The Hikam of Ibn ‘Ataillah al-Iskandari
“Sometimes you encounter works which just make you re-evaluate your whole connection to Allah ta’ala. They make you realize the faqr [poverty] of your affair, and your distance from that which you thought you were close to, subhan’Allah. The Hikam is one such text. It has been serving wayfarers throughout the ages in their quest to know their Lord, azza wa jal.” (source)
I’ve just started listening to a series of recorded lessons by one of my teachers on al-Hikam al-Ata’iyyah – the Hikam (pl. of hikmah, or wisdoms) of Sh. Ibn Ata’illah (d. 709 AH), rahimahullah [may Allah have mercy on him and accept from him]. The Hikam is basically a series of aphorisms for the spiritual seeker, touching on faith, our relationship with Allah, purification of the soul, proper manners for one on ‘the path’, and so on. Each line is succinct, eloquent, and carries within it so many layers of depth and meaning.
The first line of the Hikam is the following:
“Of the indications that one is relying on work is a loss of hope when one fumbles.”
The shaykh, hafidhahullah [may Allah preserve him] explained that the author, rahimahullah, is talking here about how a person may mistakenly build an attachment to the means that have been made available to him/her in helping them become close to Allah. While of course working and striving are essential for the seeker, one should not become so conscious of one’s own efforts that they forget the deeper reality of the situation, which is that all the work that we do, all the resources and opportunities that have been made available to us, are in truth only by the tawfeeq of Allah, and by His facilitation for us. What will enter us into Paradise, in reality, is not our own deeds, but the grace and mercy of Allah, subhanahu wa ta’ala.

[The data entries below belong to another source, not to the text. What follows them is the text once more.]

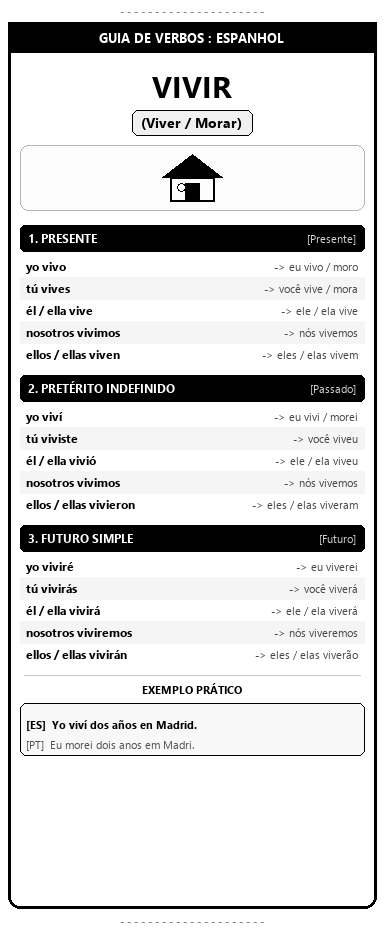
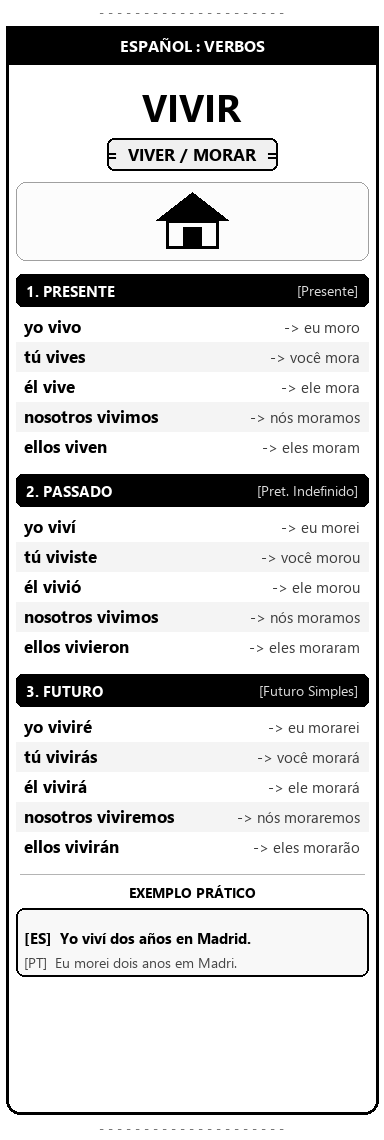
style: increase font sizes and boldness on verb strips for thermal legibility

Changed region(s): [[0.0, 0.0312, 1.0, 0.9978]]

diff --git a/generate_verb_strip.py b/generate_verb_strip.py
@@ -1,6 +1,7 @@
 """
 Gerador de Tiras de Estudo de Verbos em Espanhol para Phomemo M02
-384px de largura (203 DPI)
+Versão com FONTES GRANDES e alta legibilidade térmica.
+Largura: 384px (203 DPI)
 """
 
 from PIL import Image, ImageDraw, ImageFont
@@ -21,84 +22,84 @@ def get_font(size: int, bold: bool = False):
 VERBS_DATA = {
     "hablar": {
         "verb": "HABLAR",
-        "pt": "Falar",
+        "pt": "FALAR",
         "icon": "speech",
         "present": [
             ("yo hablo", "eu falo"),
             ("tú hablas", "você fala"),
-            ("él / ella habla", "ele / ela fala"),
+            ("él habla", "ele fala"),
             ("nosotros hablamos", "nós falamos"),
-            ("ellos / ellas hablan", "eles / elas falam")
+            ("ellos hablan", "eles falam")
         ],
         "past": [
             ("yo hablé", "eu falei"),
             ("tú hablaste", "você falou"),
-            ("él / ella habló", "ele / ela falou"),
+            ("él habló", "ele falou"),
             ("nosotros hablamos", "nós falamos"),
-            ("ellos / ellas hablaron", "eles / elas falaram")
+            ("ellos hablaron", "eles falaram")
         ],
         "future": [
             ("yo hablaré", "eu falarei"),
             ("tú hablarás", "você falará"),
-            ("él / ella hablará", "ele / ela falará"),
+            ("él hablará", "ele falará"),
             ("nosotros hablaremos", "nós falaremos"),
-            ("ellos / ellas hablarán", "eles / elas falarão")
+            ("ellos hablarán", "eles falarão")
         ],
-        "example_es": "Ayer hablé con María sobre eso.",
-        "example_pt": "Ontem falei com a Maria sobre isso."
+        "example_es": "Ayer hablé con María.",
+        "example_pt": "Ontem falei com a Maria."
     },
     "comer": {
         "verb": "COMER",
-        "pt": "Comer",
+        "pt": "COMER",
         "icon": "food",
         "present": [
             ("yo como", "eu como"),
             ("tú comes", "você come"),
-            ("él / ella come", "ele / ela come"),
+            ("él come", "ele come"),
             ("nosotros comemos", "nós comemos"),
-            ("ellos / ellas comen", "eles / elas comem")
+            ("ellos comen", "eles comem")
         ],
         "past": [
             ("yo comí", "eu comi"),
             ("tú comiste", "você comeu"),
-            ("él / ella comió", "ele / ela comeu"),
+            ("él comió", "ele comeu"),
             ("nosotros comimos", "nós comemos"),
-            ("ellos / ellas comieron", "eles / elas comeram")
+            ("ellos comieron", "eles comeram")
         ],
         "future": [
             ("yo comeré", "eu comerei"),
             ("tú comerás", "você comerá"),
-            ("él / ella comerá", "ele / ela comerá"),
+            ("él comerá", "ele comerá"),
             ("nosotros comeremos", "nós comeremos"),
-            ("ellos / ellas comerán", "eles / elas comerão")
+            ("ellos comerán", "eles comerão")
         ],
-        "example_es": "Mañana comeremos paella juntos.",
-        "example_pt": "Amanhã comeremos paella juntos."
+        "example_es": "Mañana comeremos paella.",
+        "example_pt": "Amanhã comeremos paella."
     },
     "vivir": {
         "verb": "VIVIR",
-        "pt": "Viver / Morar",
+        "pt": "VIVER / MORAR",
         "icon": "house",
         "present": [
-            ("yo vivo", "eu vivo / moro"),
-            ("tú vives", "você vive / mora"),
-            ("él / ella vive", "ele / ela vive"),
-            ("nosotros vivimos", "nós vivemos"),
-            ("ellos / ellas viven", "eles / elas vivem")
+            ("yo vivo", "eu moro"),
+            ("tú vives", "você mora"),
+            ("él vive", "ele mora"),
+            ("nosotros vivimos", "nós moramos"),
+            ("ellos viven", "eles moram")
         ],
         "past": [
-            ("yo viví", "eu vivi / morei"),
-            ("tú viviste", "você viveu"),
-            ("él / ella vivió", "ele / ela viveu"),
-            ("nosotros vivimos", "nós vivemos"),
-            ("ellos / ellas vivieron", "eles / elas viveram")
+            ("yo viví", "eu morei"),
+            ("tú viviste", "você morou"),
+            ("él vivió", "ele morou"),
+            ("nosotros vivimos", "nós moramos"),
+            ("ellos vivieron", "eles moraram")
         ],
         "future": [
-            ("yo viviré", "eu viverei"),
-            ("tú vivirás", "você viverá"),
-            ("él / ella vivirá", "ele / ela viverá"),
-            ("nosotros viviremos", "nós viveremos"),
-            ("ellos / ellas vivirán", "eles / elas viverão")
+            ("yo viviré", "eu morarei"),
+            ("tú vivirás", "você morará"),
+            ("él vivirá", "ele morará"),
+            ("nosotros viviremos", "nós moraremos"),
+            ("ellos vivirán", "eles morarão")
         ],
         "example_es": "Yo viví dos años en Madrid.",
         "example_pt": "Eu morei dois anos em Madri."
@@ -106,118 +107,113 @@ VERBS_DATA = {
 }
 
 def draw_speech_icon(draw: ImageDraw.ImageDraw, x: int, y: int):
-    # Balão 1 (fundo branco, borda preta)
-    draw.rounded_rectangle([(x, y), (x + 55, y + 36)], radius=8, outline=(0, 0, 0), width=2, fill=(255, 255, 255))
-    draw.polygon([(x + 12, y + 35), (x + 18, y + 44), (x + 24, y + 35)], fill=(255, 255, 255), outline=(0, 0, 0))
-    draw.line([(x + 13, y + 35), (x + 23, y + 35)], fill=(255, 255, 255), width=2)
-    # Linhas de texto no balão 1
-    draw.line([(x + 10, y + 13), (x + 45, y + 13)], fill=(0, 0, 0), width=2)
-    draw.line([(x + 10, y + 21), (x + 35, y + 21)], fill=(0, 0, 0), width=2)
+    # Balão 1
+    draw.rounded_rectangle([(x, y), (x + 60, y + 40)], radius=9, outline=(0, 0, 0), width=3, fill=(255, 255, 255))
+    draw.polygon([(x + 14, y + 38), (x + 20, y + 50), (x + 28, y + 38)], fill=(255, 255, 255), outline=(0, 0, 0))
+    draw.line([(x + 15, y + 38), (x + 27, y + 38)], fill=(255, 255, 255), width=3)
+    draw.line([(x + 12, y + 14), (x + 48, y + 14)], fill=(0, 0, 0), width=3)
+    draw.line([(x + 12, y + 24), (x + 38, y + 24)], fill=(0, 0, 0), width=3)
 
-    # Balão 2 (fundo preto sólido)
-    draw.rounded_rectangle([(x + 40, y + 14), (x + 85, y + 46)], radius=7, outline=(0, 0, 0), width=2, fill=(0, 0, 0))
-    draw.polygon([(x + 65, y + 45), (x + 72, y + 53), (x + 76, y + 45)], fill=(0, 0, 0))
-    # Linhas brancas no balão 2
-    draw.line([(x + 48, y + 25), (x + 77, y + 25)], fill=(255, 255, 255), width=2)
-    draw.line([(x + 48, y + 33), (x + 68, y + 33)], fill=(255, 255, 255), width=2)
+    # Balão 2
+    draw.rounded_rectangle([(x + 44, y + 15), (x + 95, y + 50)], radius=8, outline=(0, 0, 0), width=3, fill=(0, 0, 0))
+    draw.polygon([(x + 72, y + 49), (x + 80, y + 60), (x + 86, y + 49)], fill=(0, 0, 0))
+    draw.line([(x + 52, y + 26), (x + 86, y + 26)], fill=(255, 255, 255), width=3)
+    draw.line([(x + 52, y + 36), (x + 76, y + 36)], fill=(255, 255, 255), width=3)
 
 def draw_food_icon(draw: ImageDraw.ImageDraw, x: int, y: int):
-    cx, cy = x + 45, y + 28
-    draw.ellipse([(cx - 24, cy - 24), (cx + 24, cy + 24)], outline=(0, 0, 0), width=2)
-    draw.ellipse([(cx - 16, cy - 16), (cx + 16, cy + 16)], outline=(0, 0, 0), width=1)
+    cx, cy = x + 50, y + 32
+    draw.ellipse([(cx - 28, cy - 28), (cx + 28, cy + 28)], outline=(0, 0, 0), width=3)
+    draw.ellipse([(cx - 18, cy - 18), (cx + 18, cy + 18)], outline=(0, 0, 0), width=2)
     
-    gx = cx - 35
-    draw.line([(gx, cy - 20), (gx, cy + 20)], fill=(0, 0, 0), width=2)
-    draw.line([(gx - 4, cy - 20), (gx + 4, cy - 20)], fill=(0, 0, 0), width=2)
-    draw.line([(gx - 4, cy - 20), (gx - 4, cy - 10)], fill=(0, 0, 0), width=1)
-    draw.line([(gx + 4, cy - 20), (gx + 4, cy - 10)], fill=(0, 0, 0), width=1)
+    gx = cx - 42
+    draw.line([(gx, cy - 25), (gx, cy + 25)], fill=(0, 0, 0), width=3)
+    draw.line([(gx - 5, cy - 25), (gx + 5, cy - 25)], fill=(0, 0, 0), width=3)
+    draw.line([(gx - 5, cy - 25), (gx - 5, cy - 12)], fill=(0, 0, 0), width=2)
+    draw.line([(gx + 5, cy - 25), (gx + 5, cy - 12)], fill=(0, 0, 0), width=2)
     
-    fx = cx + 35
-    draw.line([(fx, cy - 20), (fx, cy + 20)], fill=(0, 0, 0), width=2)
-    draw.arc([(fx - 4, cy - 22), (fx + 4, cy - 6)], start=270, end=90, fill=(0, 0, 0), width=2)
+    fx = cx + 42
+    draw.line([(fx, cy - 25), (fx, cy + 25)], fill=(0, 0, 0), width=3)
+    draw.arc([(fx - 5, cy - 28), (fx + 5, cy - 8)], start=270, end=90, fill=(0, 0, 0), width=3)
 
 def draw_house_icon(draw: ImageDraw.ImageDraw, x: int, y: int):
-    cx, cy = x + 45, y + 28
-    # Telhado
-    draw.polygon([(cx, cy - 25), (cx - 30, cy - 2), (cx + 30, cy - 2)], fill=(0, 0, 0))
-    # Paredes
-    draw.rectangle([(cx - 22, cy - 2), (cx + 22, cy + 22)], outline=(0, 0, 0), width=2)
-    # Porta
-    draw.rectangle([(cx - 7, cy + 4), (cx + 7, cy + 22)], fill=(0, 0, 0))
-    # Coraçãozinho na porta / telhado
-    draw.ellipse([(cx - 15, cy + 4), (cx - 7, cy + 12)], outline=(0, 0, 0), width=1)
+    cx, cy = x + 50, y + 32
+    draw.polygon([(cx, cy - 30), (cx - 36, cy - 2), (cx + 36, cy - 2)], fill=(0, 0, 0))
+    draw.rectangle([(cx - 26, cy - 2), (cx + 26, cy + 26)], outline=(0, 0, 0), width=3)
+    draw.rectangle([(cx - 9, cy + 5), (cx + 9, cy + 26)], fill=(0, 0, 0))
 
 def generate_verb_strip(verb_key: str) -> Image.Image:
     data = VERBS_DATA[verb_key]
-    height = 930
+    height = 1140
     img = Image.new('RGB', (WIDTH, height), color=(255, 255, 255))
     draw = ImageDraw.Draw(img)
 
     # 1. Linha de corte superior
-    draw.text((WIDTH // 2, 10), "- - - - - - - - - - - - - - - - - - - - -", fill=(130, 130, 130), anchor="mm", font=get_font(11))
+    draw.text((WIDTH // 2, 12), "- - - - - - - - - - - - - - - - - - - - -", fill=(120, 120, 120), anchor="mm", font=get_font(13))
 
     # 2. Borda externa do cartão
-    draw.rounded_rectangle([(8, 22), (WIDTH - 8, height - 22)], radius=12, outline=(0, 0, 0), width=3)
+    draw.rounded_rectangle([(6, 26), (WIDTH - 6, height - 26)], radius=14, outline=(0, 0, 0), width=3)
 
-    # 3. Cabeçalho / Tag de idioma
-    draw.rectangle([(8, 22), (WIDTH - 8, 52)], fill=(0, 0, 0))
-    draw.text((WIDTH // 2, 37), "GUIA DE VERBOS : ESPANHOL", fill=(255, 255, 255), anchor="mm", font=get_font(13, bold=True))
+    # 3. Cabeçalho
+    draw.rectangle([(6, 26), (WIDTH - 6, 64)], fill=(0, 0, 0))
+    draw.text((WIDTH // 2, 45), "ESPAÑOL : VERBOS", fill=(255, 255, 255), anchor="mm", font=get_font(16, bold=True))
 
-    # 4. Verbo principal e tradução
-    draw.text((WIDTH // 2, 85), data["verb"], fill=(0, 0, 0), anchor="mm", font=get_font(30, bold=True))
+    # 4. Verbo principal BEM GRANDE
+    draw.text((WIDTH // 2, 106), data["verb"], fill=(0, 0, 0), anchor="mm", font=get_font(38, bold=True))
     
     # Tag de tradução PT-BR
-    trans_text = f"({data['pt']})"
-    draw.rounded_rectangle([(WIDTH // 2 - 60, 110), (WIDTH // 2 + 60, 135)], radius=6, outline=(0, 0, 0), width=1, fill=(240, 240, 240))
-    draw.text((WIDTH // 2, 122), trans_text, fill=(0, 0, 0), anchor="mm", font=get_font(14, bold=True))
+    trans_text = f"=  {data['pt']}  ="
+    draw.rounded_rectangle([(WIDTH // 2 - 85, 138), (WIDTH // 2 + 85, 170)], radius=7, outline=(0, 0, 0), width=2, fill=(240, 240, 240))
+    draw.text((WIDTH // 2, 154), trans_text, fill=(0, 0, 0), anchor="mm", font=get_font(17, bold=True))
 
     # 5. Ilustração
-    icon_box_y = 145
-    draw.rounded_rectangle([(20, icon_box_y), (WIDTH - 20, icon_box_y + 65)], radius=8, outline=(180, 180, 180), width=1, fill=(252, 252, 252))
+    icon_box_y = 182
+    draw.rounded_rectangle([(16, icon_box_y), (WIDTH - 16, icon_box_y + 78)], radius=10, outline=(160, 160, 160), width=1, fill=(252, 252, 252))
     if data["icon"] == "speech":
-        draw_speech_icon(draw, WIDTH // 2 - 45, icon_box_y + 6)
+        draw_speech_icon(draw, WIDTH // 2 - 50, icon_box_y + 8)
     elif data["icon"] == "food":
-        draw_food_icon(draw, WIDTH // 2 - 45, icon_box_y + 6)
+        draw_food_icon(draw, WIDTH // 2 - 50, icon_box_y + 8)
     elif data["icon"] == "house":
-        draw_house_icon(draw, WIDTH // 2 - 45, icon_box_y + 6)
+        draw_house_icon(draw, WIDTH // 2 - 50, icon_box_y + 8)
 
-    # 6. Blocos de Conjugação (PRESENTE, PASSADO, FUTURO)
+    # 6. Blocos de Conjugação com FONTES MAIORES
     def render_tense_block(start_y: int, title_es: str, title_pt: str, conjugations: list) -> int:
         # Header da seção
-        draw.rounded_rectangle([(20, start_y), (WIDTH - 20, start_y + 26)], radius=5, fill=(0, 0, 0))
-        draw.text((28, start_y + 13), title_es, fill=(255, 255, 255), anchor="lm", font=get_font(12, bold=True))
-        draw.text((WIDTH - 28, start_y + 13), f"[{title_pt}]", fill=(210, 210, 210), anchor="rm", font=get_font(11))
+        draw.rounded_rectangle([(16, start_y), (WIDTH - 16, start_y + 32)], radius=6, fill=(0, 0, 0))
+        draw.text((26, start_y + 16), title_es, fill=(255, 255, 255), anchor="lm", font=get_font(15, bold=True))
+        draw.text((WIDTH - 26, start_y + 16), f"[{title_pt}]", fill=(220, 220, 220), anchor="rm", font=get_font(14))
         
-        cur_y = start_y + 32
+        cur_y = start_y + 40
         for idx, (es, pt) in enumerate(conjugations):
             if idx % 2 == 1:
-                draw.rectangle([(20, cur_y - 2), (WIDTH - 20, cur_y + 20)], fill=(245, 245, 245))
+                draw.rectangle([(16, cur_y - 2), (WIDTH - 16, cur_y + 27)], fill=(244, 244, 244))
             
-            draw.text((26, cur_y + 9), es, fill=(0, 0, 0), anchor="lm", font=get_font(12, bold=True))
-            draw.text((WIDTH - 26, cur_y + 9), f"-> {pt}", fill=(70, 70, 70), anchor="rm", font=get_font(11))
-            cur_y += 22
-        return cur_y + 8
+            # Espanhol (tamanho 17pt bold)
+            draw.text((24, cur_y + 12), es, fill=(0, 0, 0), anchor="lm", font=get_font(17, bold=True))
+            # Português (tamanho 15pt regular)
+            draw.text((WIDTH - 24, cur_y + 12), f"-> {pt}", fill=(60, 60, 60), anchor="rm", font=get_font(15))
+            cur_y += 30
+        return cur_y + 10
 
     # Presente
-    y_next = render_tense_block(225, "1. PRESENTE", "Presente", data["present"])
+    y_next = render_tense_block(274, "1. PRESENTE", "Presente", data["present"])
     # Passado
-    y_next = render_tense_block(y_next, "2. PRETÉRITO INDEFINIDO", "Passado", data["past"])
+    y_next = render_tense_block(y_next, "2. PASSADO", "Pret. Indefinido", data["past"])
     # Futuro
-    y_next = render_tense_block(y_next, "3. FUTURO SIMPLE", "Futuro", data["future"])
+    y_next = render_tense_block(y_next, "3. FUTURO", "Futuro Simples", data["future"])
 
     # 7. Frase de Exemplo no cotidiano
-    draw.line([(24, y_next), (WIDTH - 24, y_next)], fill=(200, 200, 200), width=1)
+    draw.line([(20, y_next), (WIDTH - 20, y_next)], fill=(180, 180, 180), width=1)
     y_next += 8
-    draw.text((WIDTH // 2, y_next + 6), "EXEMPLO PRÁTICO", fill=(0, 0, 0), anchor="mm", font=get_font(11, bold=True))
-    y_next += 20
+    draw.text((WIDTH // 2, y_next + 10), "EXEMPLO PRÁTICO", fill=(0, 0, 0), anchor="mm", font=get_font(14, bold=True))
+    y_next += 26
     
-    # Caixa do exemplo
-    draw.rounded_rectangle([(20, y_next), (WIDTH - 20, y_next + 52)], radius=6, outline=(0, 0, 0), width=1, fill=(248, 248, 248))
-    draw.text((26, y_next + 14), f"[ES]  {data['example_es']}", fill=(0, 0, 0), font=get_font(11, bold=True))
-    draw.text((26, y_next + 34), f"[PT]  {data['example_pt']}", fill=(80, 80, 80), font=get_font(11))
+    # Caixa do exemplo ampliada
+    draw.rounded_rectangle([(16, y_next), (WIDTH - 16, y_next + 68)], radius=8, outline=(0, 0, 0), width=2, fill=(248, 248, 248))
+    draw.text((24, y_next + 19), f"[ES]  {data['example_es']}", fill=(0, 0, 0), font=get_font(15, bold=True))
+    draw.text((24, y_next + 44), f"[PT]  {data['example_pt']}", fill=(70, 70, 70), font=get_font(14))
 
     # 8. Linha de corte inferior
-    draw.text((WIDTH // 2, height - 10), "- - - - - - - - - - - - - - - - - - - - -", fill=(130, 130, 130), anchor="mm", font=get_font(11))
+    draw.text((WIDTH // 2, height - 12), "- - - - - - - - - - - - - - - - - - - - -", fill=(120, 120, 120), anchor="mm", font=get_font(13))
 
     return img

A sign that divulges to us where we’ve truly placed our reliance can be found in those moments when we fumble or err in our course of striving to obey Allah. At those times, do we lose hope? Do we give up? If so, this is indicative of a lack of depth in our tawheed and a reliance on ourselves and our own abilities (which inevitably fail and disappoint us).
The shaykh went on to say that from among the reasons Sh. Ibn Ata’illah began with this hikmah was not to discourage us from taking means that are made available to us, but instead to alert us, from the very beginning of this path, about the danger that comes with this self-reliance. One may all too easily be led into arrogance, delusion, ostentation and other spiritual ailments that can invalidate even seemingly genuine acts of worship and build many obstacles on our path to Allah.
If you are like me, this one line of the Hikam is sufficient in its intensity to leave you reeling for many days :) I am sure it is indicative of the power of the text in its entirety and the beauty of this work.
InshaAllah, I hope to continue posting on some of the beautiful lessons learned in the Hikam, some resources and links on the text I can find online, and also a little bit about our visit to the grave site of Sh. Ibn Ata’illah rahimahullah here in Cairo.
(PS – There is an excellent commentary on the Hikam by Sh. Said Ramadan al-Bouti of Syria for those who are interested in studying the work in more depth, and it even comes with a CD of some of his lectures: Al Hikam al-Ata’iyyah Sharh wa Tahleel [3 volumes], published by Dar al-Fikr.)